After reading the data below, copy out every line that contains the word "lines".

Version comparison data:
++++

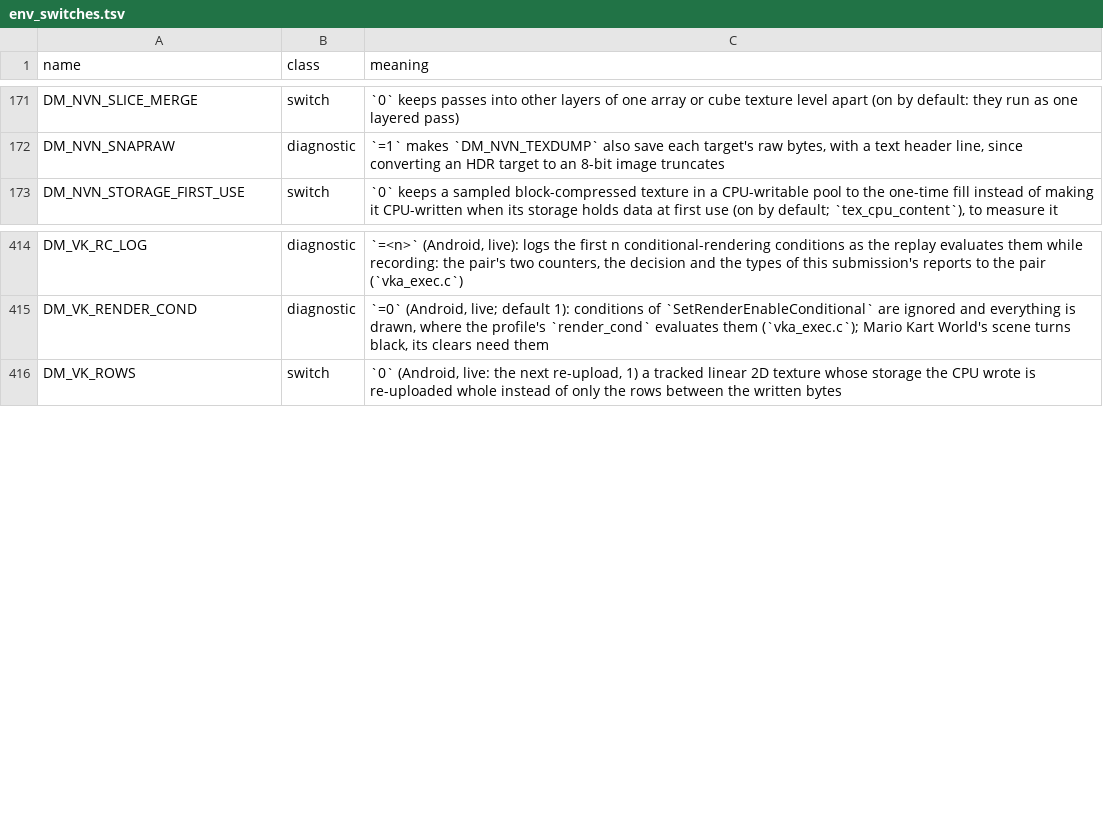
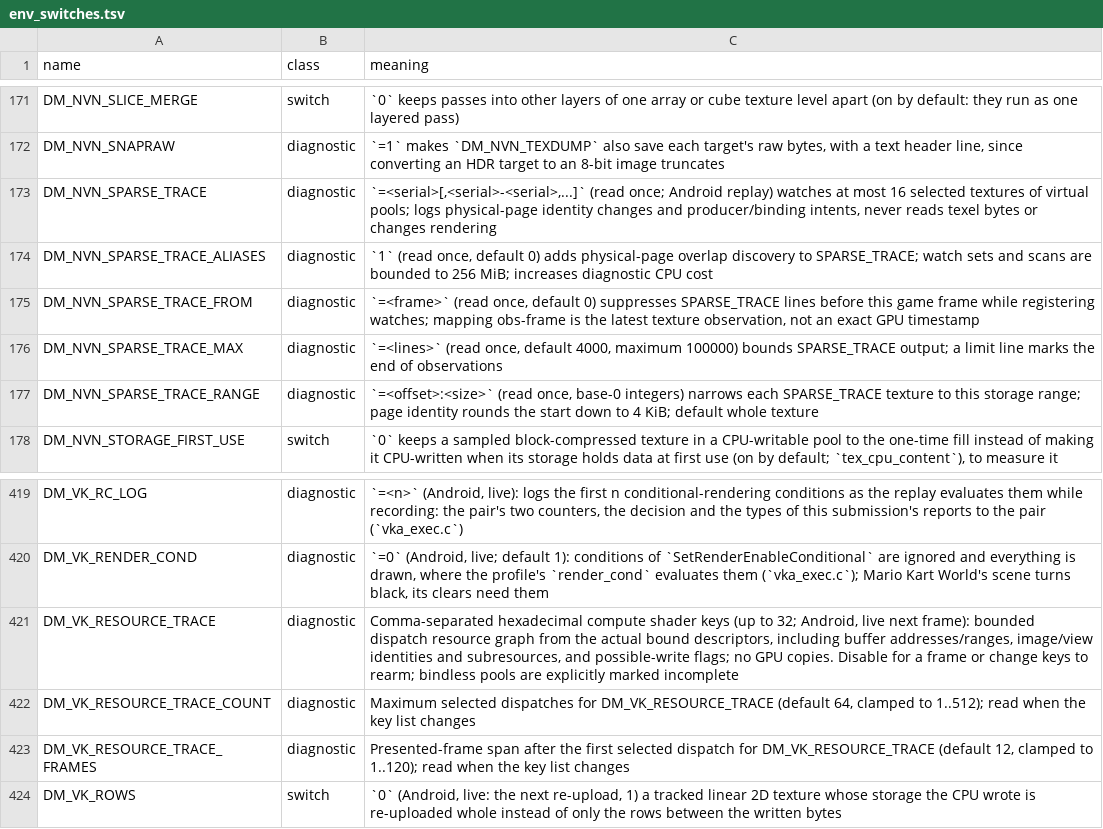
Before and after one commit to ruban000/BananaNative-Pokopia-Fix, a TSV file: docs/env_switches.tsv, drawn as a sheet; only a part is shown, gaps mark what is left out; the diff names each change by its address in the sheet, - before the commit and + after, or states it on an @@ line.

Commit message:
feat(debug): trace Vulkan resource identities

```diff
--- a/docs/env_switches.tsv
+++ b/docs/env_switches.tsv
+row 173: DM_NVN_SPARSE_TRACE | diagnostic | `=<serial>[,<serial>-<serial>,...]` (read once; Android replay) watches at most 16 selected textures of virtual pools; logs physical-page identity changes and producer/binding intents, never reads texel bytes or changes rendering
+row 174: DM_NVN_SPARSE_TRACE_ALIASES | diagnostic | `1` (read once, default 0) adds physical-page overlap discovery to SPARSE_TRACE; watch sets and scans are bounded to 256 MiB; increases diagnostic CPU cost
+row 175: DM_NVN_SPARSE_TRACE_FROM | diagnostic | `=<frame>` (read once, default 0) suppresses SPARSE_TRACE lines before this game frame while registering watches; mapping obs-frame is the latest texture observation, not an exact GPU timestamp
+row 176: DM_NVN_SPARSE_TRACE_MAX | diagnostic | `=<lines>` (read once, default 4000, maximum 100000) bounds SPARSE_TRACE output; a limit line marks the end of observations
+row 177: DM_NVN_SPARSE_TRACE_RANGE | diagnostic | `=<offset>:<size>` (read once, base-0 integers) narrows each SPARSE_TRACE texture to this storage range; page identity rounds the start down to 4 KiB; default whole texture
+row 421: DM_VK_RESOURCE_TRACE | diagnostic | Comma-separated hexadecimal compute shader keys (up to 32; Android, live next frame): bounded dispatch resource graph from the actual bound descriptors, including buffer addresses/ranges, image/view identities and subresources, and possible-write flags; no GPU copies. Disable for a frame or change keys to rearm; bindless pools are explicitly marked incomplete
+row 422: DM_VK_RESOURCE_TRACE_COUNT | diagnostic | Maximum selected dispatches for DM_VK_RESOURCE_TRACE (default 64, clamped to 1..512); read when the key list changes
+row 423: DM_VK_RESOURCE_TRACE_FRAMES | diagnostic | Presented-frame span after the first selected dispatch for DM_VK_RESOURCE_TRACE (default 12, clamped to 1..120); read when the key list changes
```
Also changed, not shown: 5 other files.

++++

TASK RESPONSE:
+row 175: DM_NVN_SPARSE_TRACE_FROM | diagnostic | `=<frame>` (read once, default 0) suppresses SPARSE_TRACE lines before this game frame while registering watches; mapping obs-frame is the latest texture observation, not an exact GPU timestamp
+row 176: DM_NVN_SPARSE_TRACE_MAX | diagnostic | `=<lines>` (read once, default 4000, maximum 100000) bounds SPARSE_TRACE output; a limit line marks the end of observations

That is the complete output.